” of almost nine minutes duration is certainly not among my favorites, although gathering up speed and impact in its later parts, it starts out rather laid back, with very timid vocals. For sure the song contains nice melodic elements over its entire length, but I can’t escape getting a little too much mainstream feeling (whatever that may be……). Neither Black enough, nor loud enough, nor folky enough for my personal taste. The one thing here that is 100% up to standard is the overall epic atmosphere.
“Gods Old Snake
”, one of the two somewhat shorter tracks, has again a very nice combination of different elements, with more than a whiff reminding of the band’s early affinity with Trash Metal
. Alan’s vocals in the beginning of the song are at its most standard black metal, but it wouldn’t be him if this was not discontinued lateron, after an intermezzo of recited speech lain in the background of the sound. Latter part goes deeper and deeper into the melodic, with dazzling and mysterious guitar soloing after Averill has shown the brighter and more melodic realms of his vocal stratus. Damn good!
How versatile indeed the band is, is once more shown in 8:53 long “The Mouth of Judas”, with and intro and intermediate parts played and sung in a way that could probably even meet the approval of more than a few lovers of the heavier progressive rock. Where it goes into the chorus parts, the sound swells, even when one here sure finds strong tastes of Epic
with very melodic flavoring, it nowhere erupts into the violence of many of the band’s other songs. Beautiful spun out guitar work, as well solo as rhythm and Averill singing at his most melodic, but still raw and emotional, explain, without much additional words needed, why Primordial
has a following far exceeding that of a Black Metal
Trashier elements with Primordial
always seem to come in with the shorter tracks, “The Black
Hundred” being no exception, especially in its beginning.
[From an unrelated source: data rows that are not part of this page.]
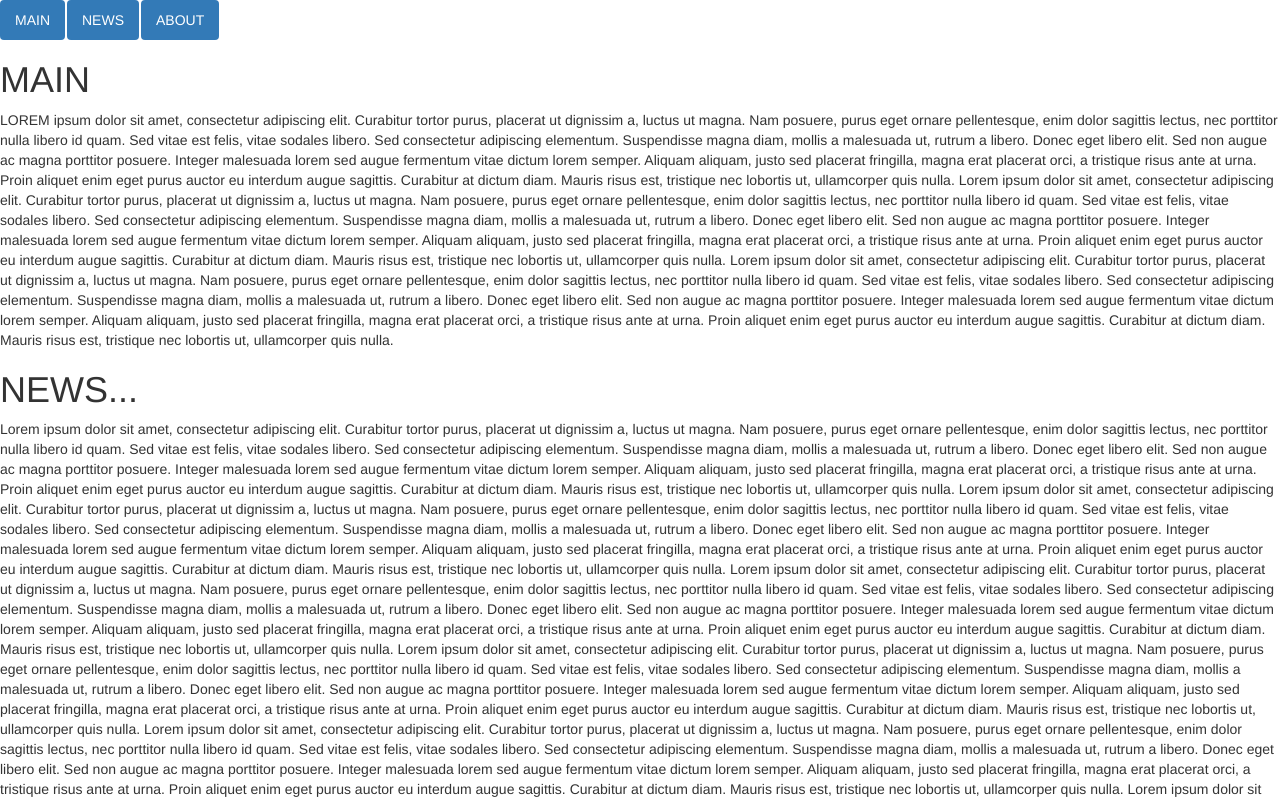
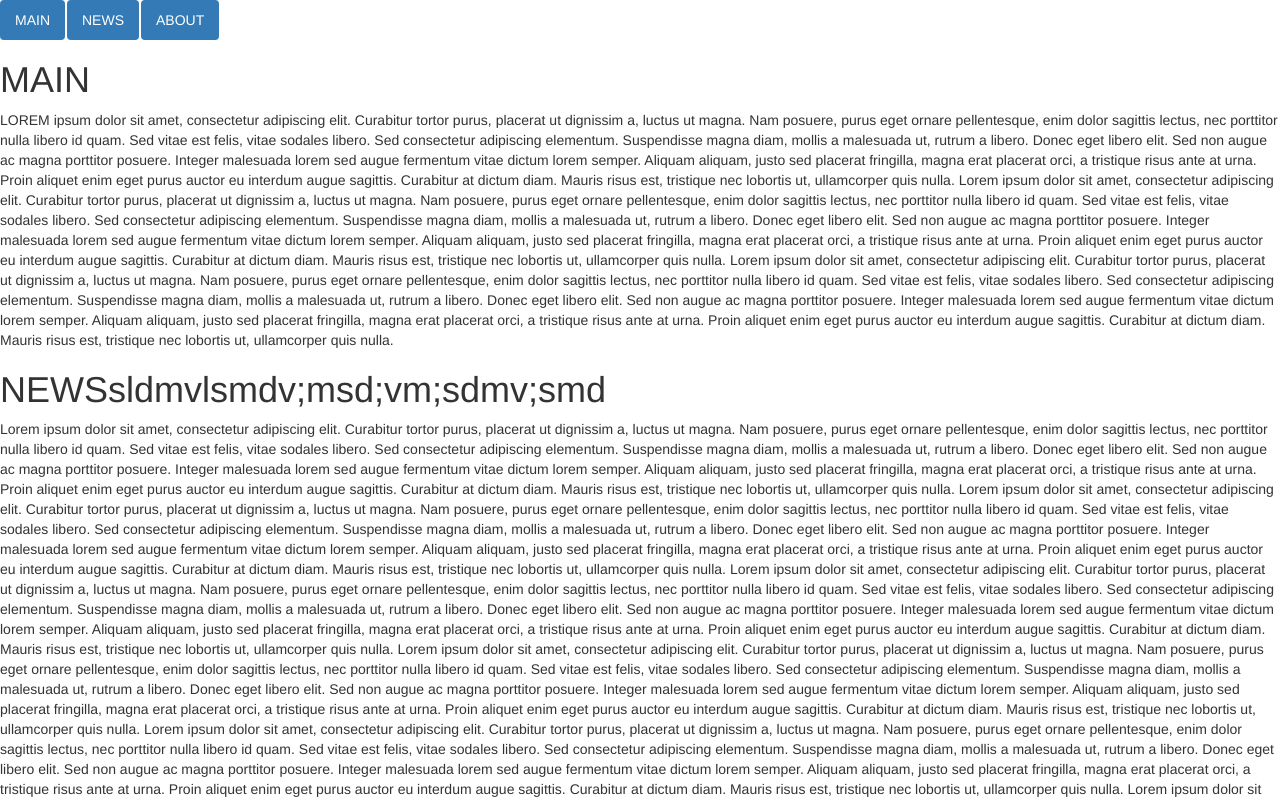
Before and after one commit to AntipovMaxim/scrolling-plain-js, a plain HTML site: page index.html in a window 1280 px wide. Shown: the top 800 px of the page. Drawn offline with Linux system fonts and the light colour scheme.

Commit message:
do something wrong

```diff
--- a/index.html
+++ b/index.html
@@ -19,7 +19,7 @@
         Lorem ipsum dolor sit amet, consectetur adipiscing elit. Curabitur tortor purus, placerat ut dignissim a, luctus ut magna. Nam posuere, purus eget ornare pellentesque, enim dolor sagittis lectus, nec porttitor nulla libero id quam. Sed vitae est felis, vitae sodales libero. Sed consectetur adipiscing elementum. Suspendisse magna diam, mollis a malesuada ut, rutrum a libero. Donec eget libero elit. Sed non augue ac magna porttitor posuere. Integer malesuada lorem sed augue fermentum vitae dictum lorem semper. Aliquam aliquam, justo sed placerat fringilla, magna erat placerat orci, a tristique risus ante at urna. Proin aliquet enim eget purus auctor eu interdum augue sagittis. Curabitur at dictum diam. Mauris risus est, tristique nec lobortis ut, ullamcorper quis nulla.
     </div>
     <div id="news">
-        <h1>NEWS...</h1>
+        <h1>NEWSsldmvlsmdv;msd;vm;sdmv;smd</h1>
         Lorem ipsum dolor sit amet, consectetur adipiscing elit. Curabitur tortor purus, placerat ut dignissim a, luctus ut magna. Nam posuere, purus eget ornare pellentesque, enim dolor sagittis lectus, nec porttitor nulla libero id quam. Sed vitae est felis, vitae sodales libero. Sed consectetur adipiscing elementum. Suspendisse magna diam, mollis a malesuada ut, rutrum a libero. Donec eget libero elit. Sed non augue ac magna porttitor posuere. Integer malesuada lorem sed augue fermentum vitae dictum lorem semper. Aliquam aliquam, justo sed placerat fringilla, magna erat placerat orci, a tristique risus ante at urna. Proin aliquet enim eget purus auctor eu interdum augue sagittis. Curabitur at dictum diam. Mauris risus est, tristique nec lobortis ut, ullamcorper quis nulla.
         Lorem ipsum dolor sit amet, consectetur adipiscing elit. Curabitur tortor purus, placerat ut dignissim a, luctus ut magna. Nam posuere, purus eget ornare pellentesque, enim dolor sagittis lectus, nec porttitor nulla libero id quam. Sed vitae est felis, vitae sodales libero. Sed consectetur adipiscing elementum. Suspendisse magna diam, mollis a malesuada ut, rutrum a libero. Donec eget libero elit. Sed non augue ac magna porttitor posuere. Integer malesuada lorem sed augue fermentum vitae dictum lorem semper. Aliquam aliquam, justo sed placerat fringilla, magna erat placerat orci, a tristique risus ante at urna. Proin aliquet enim eget purus auctor eu interdum augue sagittis. Curabitur at dictum diam. Mauris risus est, tristique nec lobortis ut, ullamcorper quis nulla.
         Lorem ipsum dolor sit amet, consectetur adipiscing elit. Curabitur tortor purus, placerat ut dignissim a, luctus ut magna. Nam posuere, purus eget ornare pellentesque, enim dolor sagittis lectus, nec porttitor nulla libero id quam. Sed vitae est felis, vitae sodales libero. Sed consectetur adipiscing elementum. Suspendisse magna diam, mollis a malesuada ut, rutrum a libero. Donec eget libero elit. Sed non augue ac magna porttitor posuere. Integer malesuada lorem sed augue fermentum vitae dictum lorem semper. Aliquam aliquam, justo sed placerat fringilla, magna erat placerat orci, a tristique risus ante at urna. Proin aliquet enim eget purus auctor eu interdum augue sagittis. Curabitur at dictum diam. Mauris risus est, tristique nec lobortis ut, ullamcorper quis nulla.
```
Fast and rough at the start, more varied and melodic lateron, but not one of those that really impress me. Third voice speech separating first and latter part of the song, going almost over into the operatic. For once the vocals also seem to be struggling somewhat to hit the right tone, but well, he wouldn’t be a great singer if he were not able to emerge from that with relative ease.
Does something like Black Metal
Ballads exist? Listening to the Puritans Hand
I tend to say yes. Absolutely wonderful composition with great breaks and changes and Averill showing all the best of his great variety of vocal concepts, from pure, bright, laid back, to aggressive , shouting, emotional. Don’t get me wrong, that I write relatively few words about it, doesn’t mean that it isn’t a highlight of this album!
The longest was saved for the last here, “Death
of the Gods” , lasting over 9 minutes, shows mainly the more melodic sides of the arsenal of Primordial
, also expressing a more resigned and doom laden, almost defeatist mood than most of the songs of the band, (Although you will search in vain for anything really positive and hopeful in the entire lyrics they have so far staged). It is certainly a naturally balanced composition, but it streams a bit as a river without any cataract surprises. None of the nice breaks and variety in vocals that can be found at so many spots in the band’s repertoire. Not one of the best, certainly the least interesting here.
has once more pulled it off well. No, little surprises here, but lots of solidity. Anyway
those looking for surprises in the band’s concept will probably be disappointed for a long time to come, as everything points into the direction that with the last three albums they have found the specific turf they were looking for. Is it among the greatest albums ever made? No, that would be too much honor for this production, but it does represent one of the top releases in Folk Black Metal
of this year and given the competition, that is no mean fact. 18 out of 20 from me for this one and looking forward to more stuff like this!